-------- INPUT MATERIAL
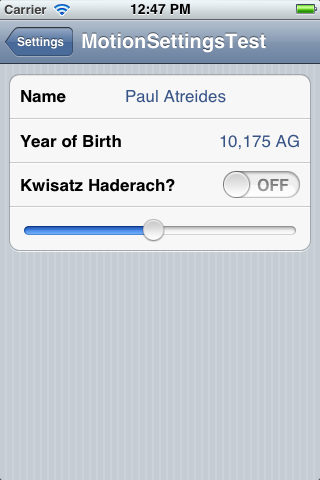
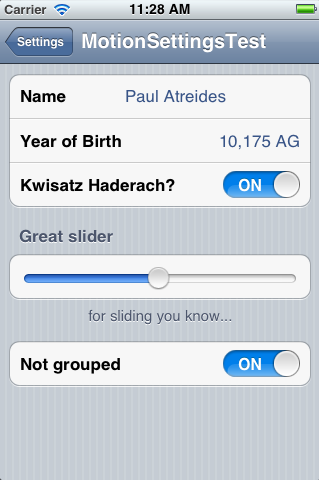
Add support for PSGroupSpecifier

diff --git a/lib/motion-settings-bundle/configuration.rb b/lib/motion-settings-bundle/configuration.rb
@@ -38,6 +38,16 @@ module Motion
       def options(title, options = {})
       end
 
+      def group(title, options = {footer_text: ""}, &block)
+        preference(title, "PSGroupSpecifier", options, {
+          "FooterText" => options[:footer_text]
+        })
+        if block_given?
+          yield
+          group("")
+        end
+      end
+
       private
 
       def preference(title, type, options, extras = {})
----------------
▸ **REQUIRED WORK**:
Each line in which the string "title" is found must be copied from the data.

▸ **SOLUTION TO THE PROBLEM**:
       def options(title, options = {})
+      def group(title, options = {footer_text: ""}, &block)
+        preference(title, "PSGroupSpecifier", options, {
       def preference(title, type, options, extras = {})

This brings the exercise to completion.